Gayle Killilea, wife of the developer Sean Dunne, bought the Edwardian house in 2005 for €58m. Earlier this year, Mr Dunne told creditors that he gifted the money to his wife.
Walford was sold for €14m last year to Cypriot-registered Yesreb Holding Limited, but the owners remain a mystery. Appellants against plans to renovate and extend the house in Dublin 4 and build four new homes on the site claim Mr Dunne still has an interest in it.
Last March, Dublin City Council gave permission for much of the planned development but restricted the number of new houses at the rear to three.
Yesreb is appealing the building restriction, while a number of residents are objecting to the entire planned development. Ms Mulcrone said the identity of the applicant was critical, because it was the law of the land.
Revelations at the Mahon Tribunal had highlighted the need for transparency in planning. If they did not know who the applicant was, planning permission could not be implemented.
“That has been the tragedy of this site for nine years,” she said. “Nobody could be taken to task for the removal of the trees, even if the council decided that it was its duty as custodian of the environment to do so.”
Ms Mulcrone said the planning application could not comply with regulations and it automatically followed that it was invalid.
Mr Michael O’Donnell, BL for Mr MacKenzie, said a dangerous precedent could be set because a company registered abroad could operate with impunity — there would be nobody to serve with a planning restriction.
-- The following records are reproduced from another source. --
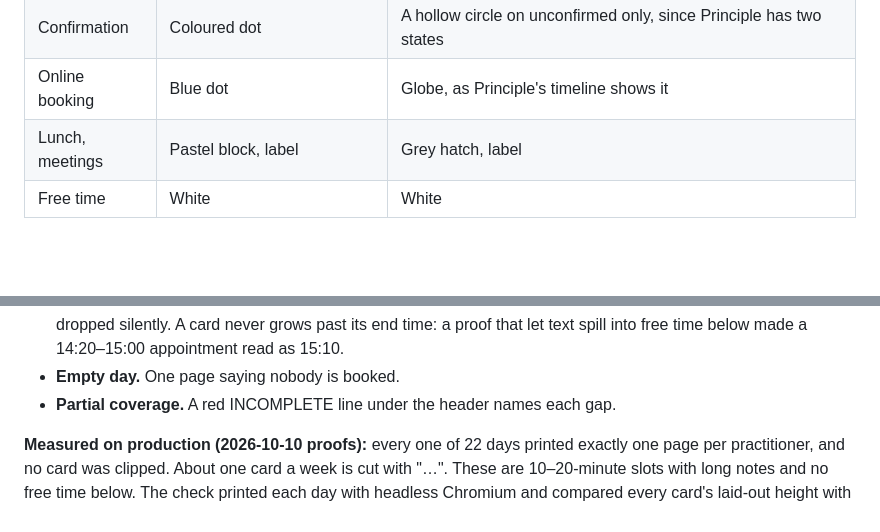
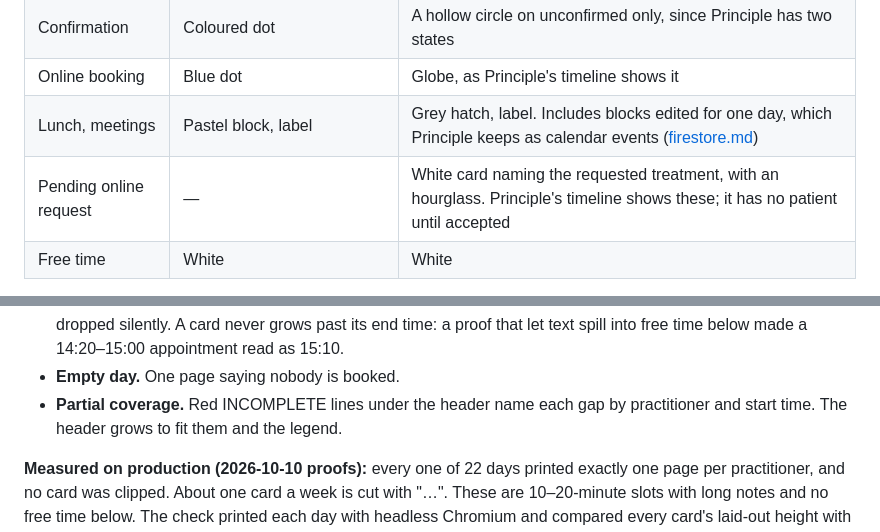
Before and after one commit to corrin/dental_practice_admin, a Markdown page: docs/plans/day-sheet.md, 2 parts joined by grey strips. GitHub-like rendering; blank space fills up the shorter version.

Commit message:
Add pending requests and one-day block edits to the day sheet design
Co-Authored-By: Claude Opus 5.5 <noreply@anthropic.com>

```diff
--- a/docs/plans/day-sheet.md
+++ b/docs/plans/day-sheet.md
@@ -215,7 +215,8 @@ categories, and with them the new-patient flag, would not show.
 | Notes, reason | Text after the procedures | Same, joined with " / " |
 | Confirmation | Coloured dot | A hollow circle on unconfirmed only, since Principle has two states |
 | Online booking | Blue dot | Globe, as Principle's timeline shows it |
-| Lunch, meetings | Pastel block, label | Grey hatch, label |
+| Lunch, meetings | Pastel block, label | Grey hatch, label. Includes blocks edited for one day, which Principle keeps as calendar events ([firestore.md](../principle/firestore.md)) |
+| Pending online request | — | White card naming the requested treatment, with an hourglass. Principle's timeline shows these; it has no patient until accepted |
 | Free time | White | White |
 
 - **Page.** A4 portrait, 10 mm margins, a 16 mm header, and a 9 mm time column labelled
@@ -231,7 +232,8 @@ categories, and with them the new-patient flag, would not show.
   in "…". Notes are never dropped silently. A card never grows past its end time: a proof
   that let text spill into free time below made a 14:20–15:00 appointment read as 15:10.
 - **Empty day.** One page saying nobody is booked.
-- **Partial coverage.** A red INCOMPLETE line under the header names each gap.
+- **Partial coverage.** Red INCOMPLETE lines under the header name each gap by practitioner
+  and start time. The header grows to fit them and the legend.
 
 **Measured on production (2026-10-10 proofs):** every one of 22 days printed exactly one page
 per practitioner, and no card was clipped. About one card a week is cut with "…". These
```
He said the site had not be registered since it was sold in 2012. If it had, there would be evidence as to who was the owner.